Detection of copy number variation and single nucleotide polymorphisms in genes involved in drug resistance and other phenotypic traits in P. falciparum clinical isolates collected from Uganda.
Acta Trop.
Show Abstract
Hide Abstract
There is an increasing interest in mapping the genes of pathogens which underlie important phenotypic traits such as virulence and drug resistance. The Plasmodium falciparum genome exhibits sequence variation that contributes to the pathogenic mechanisms of the parasite. Determining the prevalence of resistance markers could provide a prediction about drug efficacy. Copy number polymorphism (CNP) of genes has been shown to influence important parasite phenotypes. In this work, CNPs within genes involved in drug resistance and other phenotypic traits namely P. falciparum multidrug resistance 1 (pfmdr-1), GTP cyclo hydrolase (gch1), Ring infected erythrocyte surface antigen precursor (resa) and a hypothetical protein coding gene were analyzed by quantitative real time-polymerase reaction (qRT-PCR) among clinical isolates collected from Uganda. The pfmdr-1 codons 86 and 1246 and P. falciparum chloroquine resistance (pfcrt) codon 76 were genotyped for single nucleotide polymorphisms (SNPs) by polymerase chain reaction-restriction fragment length polymorphism (PCR-RFLP), and the proportion of resistance associated mutations were determined among mild and severe malaria cases using the chi-square test.
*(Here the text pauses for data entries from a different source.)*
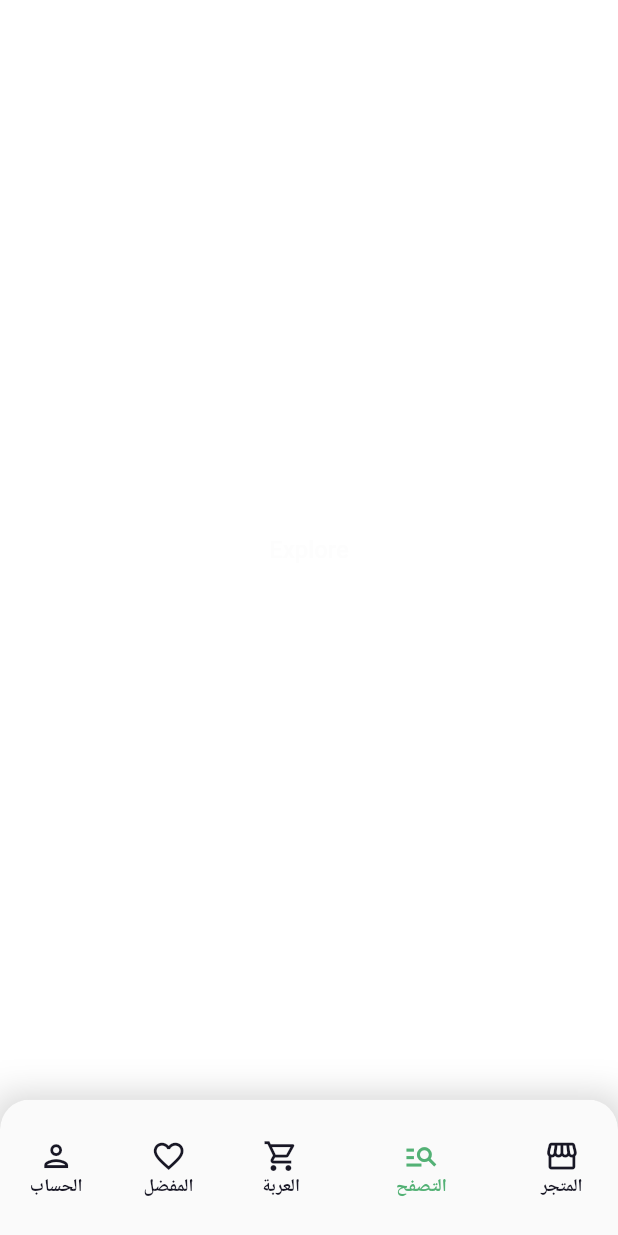
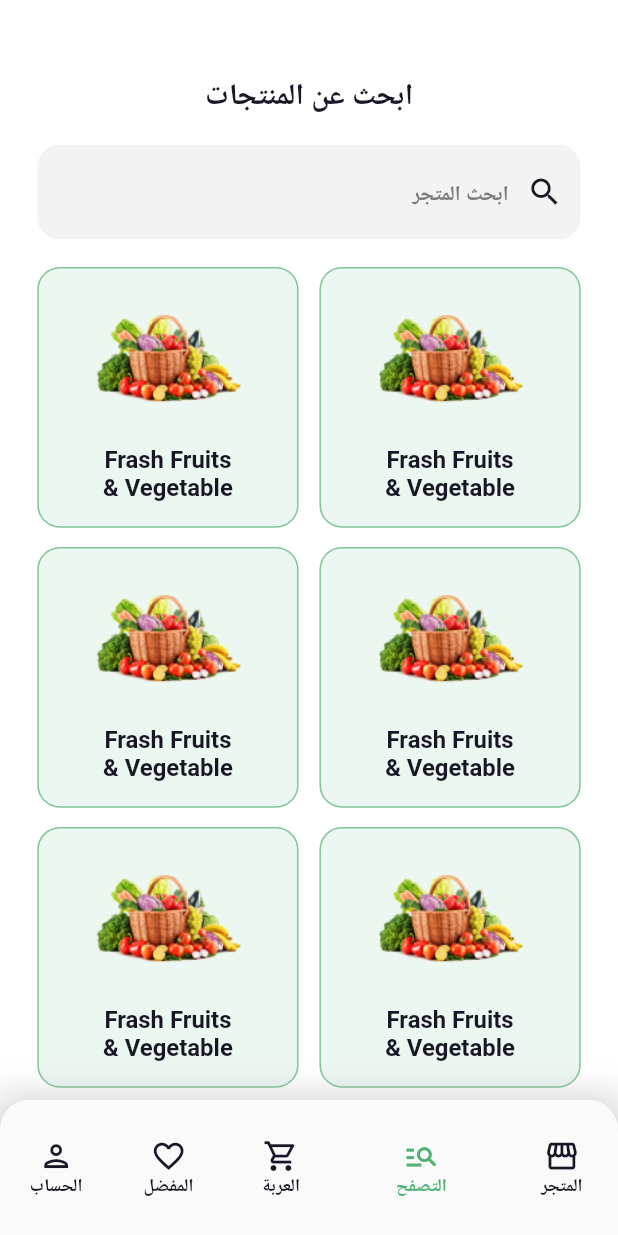
Before and after one commit to Mina329/nectar, a Flutter app: the HomeView screen opened by its route, item 2 of the bottom bar chosen, on a phone screen of 412 x 824 dp. Run offline on Flutter 3.47's test engine with Material 2 defaults, Android fonts, the light colour scheme and no system bars; our stand-ins replace device_preview, dots_indicator, easy_localization, expandable, flutter_bloc, flutter_phoenix and 5 more; accounts and stored records are empty; Roboto replaces fonts that are missing (assets/fonts/Gilroy-Bold.ttf, assets/fonts/Gilroy-Medium.ttf, assets/fonts/Gilroy-SemiBold.ttf).

Commit message:
add explore screen

```diff
--- a/lib/core/l10n/ar.json
+++ b/lib/core/l10n/ar.json
@@ -16,5 +16,6 @@
     "searchStore"           : "ابحث المتجر",
     "productDetails"        : "مواصفات المنتج",
     "reviews"               : "التقيمات",
-    "addToCart"             : "اضف الى العربة"
+    "addToCart"             : "اضف الى العربة",
+    "findProducts"          : "ابحث عن المنتجات"
 }
--- a/lib/core/l10n/en.json
+++ b/lib/core/l10n/en.json
@@ -16,6 +16,6 @@
     "searchStore"           : "Search Store",
     "productDetails"        : "Product Details",
     "reviews"               : "ٌReviews",
-    "addToCart"             : "Add To Cart"
-
+    "addToCart"             : "Add To Cart",
+    "findProducts"          : "Find Products"
 }
--- a/lib/core/utils/strings_manager.dart
+++ b/lib/core/utils/strings_manager.dart
@@ -17,4 +17,5 @@ abstract class StringsManager {
   static const productDetails = "productDetails";
   static const reviews = "reviews";
   static const addToCart = "addToCart";
+  static const findProducts = "findProducts";
 }
--- a/lib/core/utils/styles_manager.dart
+++ b/lib/core/utils/styles_manager.dart
@@ -83,6 +83,12 @@ abstract class StylesManager {
     fontSize: 16.sp,
     fontWeight: FontWeight.w700,
   );
+  static TextStyle titleLargeLIGHT = TextStyle(
+    color: ColorManager.darkBlue,
+    fontFamily: AssetsManager.gilroyBold,
+    fontSize: 20.sp,
+    fontWeight: FontWeight.w700,
+  );
 
 // ###################### DARK #####################
 
@@ -151,4 +157,10 @@ abstract class StylesManager {
     fontSize: 16.sp,
     fontWeight: FontWeight.w700,
   );
+  static TextStyle titleLargeDARK = TextStyle(
+    color: ColorManager.whiteText,
+    fontFamily: AssetsManager.gilroyBold,
+    fontSize: 20.sp,
+    fontWeight: FontWeight.w700,
+  );
 }
--- a/lib/core/utils/theme_manager.dart
+++ b/lib/core/utils/theme_manager.dart
@@ -57,6 +57,7 @@ abstract class ThemeManager {
       labelLarge: StylesManager.labelLargeLIGHT,
       headlineSmall: StylesManager.headingSmallLIGHT,
       displaySmall: StylesManager.displaySmall,
+      titleLarge: StylesManager.titleLargeLIGHT,
     ),
   );
 
@@ -113,6 +114,7 @@ abstract class ThemeManager {
       labelLarge: StylesManager.labelLargeDARK,
       headlineSmall: StylesManager.headingSmallDARK,
       displaySmall: StylesManager.displaySmall,
+      titleLarge: StylesManager.titleLargeDARK,
     ),
   );
 }
--- a/lib/features/explore/presentation/view/explore_view.dart
+++ b/lib/features/explore/presentation/view/explore_view.dart
@@ -1,10 +1,11 @@
 import 'package:flutter/material.dart';
+import 'package:nectar/features/explore/presentation/view/widgets/explore_view_body.dart';
 
 class ExploreView extends StatelessWidget {
   const ExploreView({super.key});
 
   @override
   Widget build(BuildContext context) {
-    return const Center(child: Text("Explore"));
+    return const ExploreViewBody();
   }
 }
--- /dev/null
+++ b/lib/features/explore/presentation/view/widgets/category_item.dart
@@ -0,0 +1,50 @@
+import 'package:flutter/material.dart';
+import 'package:flutter_screenutil/flutter_screenutil.dart';
+
+import '../../../../../core/utils/color_manager.dart';
+
+class CategoryItem extends StatelessWidget {
+  const CategoryItem({super.key});
+
+  @override
+  Widget build(BuildContext context) {
+    return Container(
+      width: 175.w,
+      height: 189.h,
+      decoration: BoxDecoration(
+        border: Border.all(
+          color: ColorManager.green.withOpacity(0.7),
+        ),
+        borderRadius: const BorderRadius.all(
+          Radius.circular(15),
+        ),
+        color: ColorManager.green.withOpacity(0.1),
+      ),
+      child: Column(
+        crossAxisAlignment: CrossAxisAlignment.center,
+        children: [
+          SizedBox(
+            height: 27.h,
+          ),
+          Image.asset(
+            "assets/images/category.png",
+            width: 111.w,
+            height: 74.h,
+          ),
+          SizedBox(
+            height: 27.h,
+          ),
+          SizedBox(
+            width: 90.w,
+            child: Text(
+              "Frash Fruits & Vegetable",
+              textAlign: TextAlign.center,
+              style: Theme.of(context).textTheme.titleSmall,
+            ),
+          ),
+
+        ],
+      ),
+    );
+  }
+}
--- /dev/null
+++ b/lib/features/explore/presentation/view/widgets/explore_view_body.dart
@@ -0,0 +1,38 @@
+import 'package:easy_localization/easy_localization.dart';
+import 'package:flutter/material.dart';
+import 'package:flutter_screenutil/flutter_screenutil.dart';
+import '../../../../../core/utils/strings_manager.dart';
+import '../../../../../core/widgets/custom_app_bar.dart';
+import '../../../../../core/widgets/custom_search_bar.dart';
+import 'category_gridview.dart';
+
+class ExploreViewBody extends StatelessWidget {
+  const ExploreViewBody({super.key});
+
+  @override
+  Widget build(BuildContext context) {
+    return Padding(
+      padding: EdgeInsets.symmetric(horizontal: 25.w),
+      child: CustomScrollView(
+        physics: const BouncingScrollPhysics(),
+        slivers: [
+          CustomAppBar(
+            title: StringsManager.findProducts.tr(),
+          ),
+          const CustomSearchBar(),
+          SliverToBoxAdapter(
+            child: SizedBox(
+              height: 20.h,
+            ),
+          ),
+          const CategoryGridView(),
+          SliverToBoxAdapter(
+            child: SizedBox(
+              height: 20.h,
+            ),
+          ),
+        ],
+      ),
+    );
+  }
+}
--- a/lib/main.dart
+++ b/lib/main.dart
@@ -11,7 +11,7 @@ import 'package:nectar/core/utils/assets_manager.dart';
 import 'package:nectar/core/utils/theme_manager.dart';
 import 'core/cache/cache_helper.dart';
 
-bool enableDevicePreview = true;
+bool enableDevicePreview = false;
 void main() async {
   WidgetsFlutterBinding.ensureInitialized();
   await CacheData.casheIntialization();
```
Also changed, not shown: lib/core/widgets/custom_app_bar.dart (added, +26 -0 lines), lib/features/explore/presentation/view/category_items_view.dart (added, +10 -0 lines), lib/features/explore/presentation/view/widgets/category_gridview.dart (added, +23 -0 lines), assets/images/category.png (added).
Forty and 42 P. falciparum isolates collected from children with mild and severe malaria respectively were analyzed for CNPs. Seventy five and 81 P. falciparum isolates from children with mild or severe malaria were analyzed for SNPs. No pfmdr-1, gch1 or novel gene amplifications were identified among the P. falciparum clinical isolates. Although chloroquine was officially withdrawn from policy use since 7 years, all P. falciparum isolates presented the associated pfcrt K76T mutation, whatever the clinical status and no specific mutation in the pfmdr-1 gene was associated with disease type. In conclusion, this study provides baseline measures for continued surveillance for changes in copy number and SNP types among genes implicated in drug resistance and other important phenotypes that may have a potential role in parasite virulence mechanisms or drug treatment outcomes.
Related JoVE Video

What is Visualize?

JoVE Visualize is a tool created to match the last 5 years of PubMed publications to methods in JoVE's video library.

How does it work?

We use abstracts found on PubMed and match them to JoVE videos to create a list of 10 to 30 related methods videos.

Video X seems to be unrelated to Abstract Y...

In developing our video relationships, we compare around 5 million PubMed articles to our library of over 4,500 methods videos. In some cases the language used in the PubMed abstracts makes matching that content to a JoVE video difficult. In other cases, there happens not to be any content in our video library that is relevant to the topic of a given abstract. In these cases, our algorithms are trying their best to display videos with relevant content, which can sometimes result in matched videos with only a slight relation.